Jamie Cluck is ready to embrace his passion while representing East Central University in the process.
The senior from Ada has the opportunity, as part of ECU’s Global Education Department, to study abroad, particularly the Russian language, at Kiev National Linguistic University in Kiev, Ukraine.
Cluck left Sept. 3 and will spend an entire semester immersed in the Russian language as well as the culture while studying at one of several sister institutions of ECU.
“I will be taking intense Russian language courses. It’s an immersive approach,” said Cluck. “Languages are my passion and this is getting my foot in the door to really learn one.”
Through Cluck’s inquisitive mind, he doesn’t just want to learn the language but to soak in the culture which he believes goes hand-in-hand.
“You can’t have understanding of a language without knowing the culture or vice versa,” Cluck said. “I want to promote interaction between countries and take a deeper look at their culture.”
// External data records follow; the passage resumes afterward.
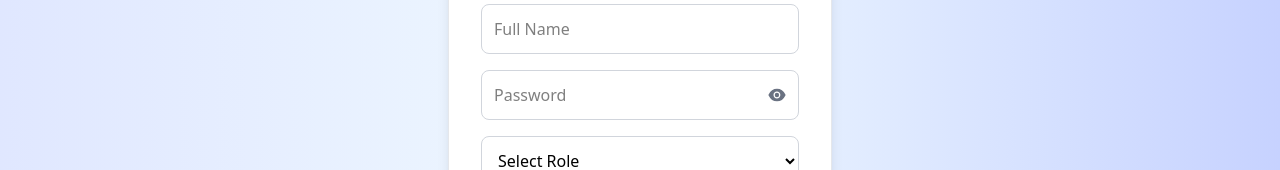
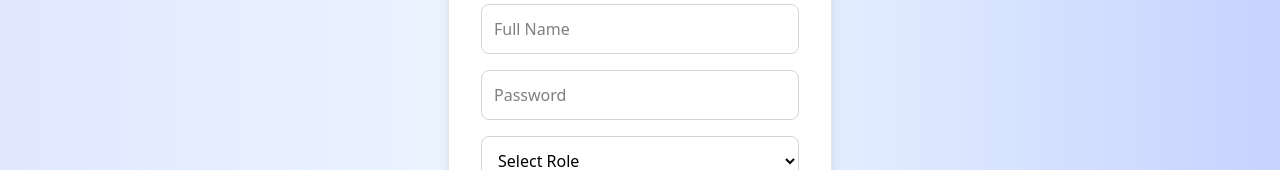
Before and after one commit to manishkumar832/Nodeproject-Frontend, a React (Vite) app: page /signup in a window 1280 px wide. Shown: the part 365-535 px from the top of the page. Built offline with nearby package versions, Linux system fonts and the light colour scheme.

Commit message:
validators update

```diff
--- a/src/pages/Login/Login.jsx
+++ b/src/pages/Login/Login.jsx
@@ -3,7 +3,6 @@
 import { toast, Toaster } from "react-hot-toast";
 import axios from "axios";
 import { ApiUrl } from "../../App";
-import { AiFillEye, AiFillEyeInvisible } from "react-icons/ai"; // 👈 added
 
 export default function Login({ setUser }) {
   const navigate = useNavigate();
@@ -39,6 +38,7 @@
       localStorage.setItem("token", results?.data?.token);
       localStorage.setItem("role", results?.data?.user.role);
 
+
       setTimeout(() => {
         if (results?.data?.user.role === "employee") {
           navigate("/Employee");
@@ -50,9 +50,10 @@
       }, 500);
     } catch (error) {
       console.error(error);
-      toast.error(error?.response?.data?.message || "Login failed ❌", {
-        duration: 3000,
-      });
+      toast.error(
+        error?.response?.data?.message || "Login failed ❌",
+        { duration: 3000 }
+      );
     } finally {
       setLoading(false);
     }
@@ -80,27 +81,16 @@
             className="w-full border border-gray-300 p-3 rounded-lg focus:outline-none focus:ring-2 focus:ring-indigo-400"
           />
 
-
-          <div className="relative w-full">
+          <div className="relative">
             <input
               type={showPassword ? "text" : "password"}
               name="password"
               placeholder="Password"
               value={form.password}
               onChange={handleChange}
-              className="w-full border border-gray-300 p-3 rounded-lg focus:outline-none focus:ring-2 focus:ring-indigo-400 pr-10"
+              className="w-full border border-gray-300 p-3 rounded-lg focus:outline-none focus:ring-2 focus:ring-indigo-400 pr-16"
               disabled={loading}
             />
-            <span
-              className="absolute inset-y-0 right-3 flex items-center cursor-pointer text-gray-500"
-              onClick={() => setShowPassword(!showPassword)}
-            >
-              {showPassword ? (
-                <AiFillEyeInvisible size={20} />
-              ) : (
-                <AiFillEye size={20} />
-              )}
-            </span>
           </div>
         </div>
 
--- a/src/pages/Signup/Signup.jsx
+++ b/src/pages/Signup/Signup.jsx
@@ -3,7 +3,6 @@
 import toast from "react-hot-toast";
 import axios from "axios";
 import { ApiUrl } from "../../App";
-import { AiFillEye, AiFillEyeInvisible } from "react-icons/ai";
 
 export default function Signup() {
   const [form, setForm] = useState({
@@ -13,8 +12,6 @@
     password: "",
     role: "",
   });
-
-  const [showPassword, setShowPassword] = useState(false);
 
   const navigate = useNavigate();
 
@@ -83,27 +80,15 @@
             className="w-full border border-gray-300 p-3 rounded-lg focus:outline-none focus:ring-2 focus:ring-indigo-400"
           />
 
+          <input
+            type="password"
+            name="password"
+            placeholder="Password"
+            value={form.password}
+            onChange={handleChange}
+            className="w-full border border-gray-300 p-3 rounded-lg focus:outline-none focus:ring-2 focus:ring-indigo-400"
+          />
 
-          <div className="relative w-full">
-            <input
-              type={showPassword ? "text" : "password"}
-              name="password"
-              placeholder="Password"
-              value={form.password}
-              onChange={handleChange}
-              className="w-full border border-gray-300 p-3 rounded-lg focus:outline-none focus:ring-2 focus:ring-indigo-400 pr-10"
-            />
-            <span
-              className="absolute inset-y-0 right-3 flex items-center cursor-pointer text-gray-500"
-              onClick={() => setShowPassword(!showPassword)}
-            >
-              {showPassword ? (
-                <AiFillEyeInvisible size={20} />
-              ) : (
-                <AiFillEye size={20} />
-              )}
-            </span>
-          </div>
 
           <select
             name="role"
```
This will actually be Cluck’s second trip to Kiev. He spent 10 days there through an ECU Global Education trip. However, this trip will include a three-month plus stay and a semester of college credits.
During that previous trip, Cluck was able to form friendships.
“It will be exciting to re-connect with friends from Ukraine and Russia,” said Cluck.
Cluck’s journey will be twofold as he will serve as an ambassador for ECU as well as help continue a valued partnership between the two universities.
“I want to promote East Central and the exchange program as well,” Cluck said. “You could say that I’m going to recruit (future) ECU students as well. I’m super-excited.”
Dr. Mara Sukholutskaya, director of the ECU Global Education Department, says Cluck will not only gain a valuable learning experience through the trip, but will bring something to Kiev that the campus is not accustomed to.
Cluck’s experiences as an American college student will open the doors to more ideas. For instance, Cluck has served and participated in numerous activities and clubs at ECU. He has participated in astronomy, physics and biology clubs; was voted homecoming king; served in the international student organizations and is part of the Baptist Student Union. He also spent some time on the ECU varsity tennis team.
Student clubs and associations are not typical for that part of the world, according to Sukholutskaya.
“Languages give insight to culture. We all can enrich each other and become more well-rounded people,” Sukholutskaya said.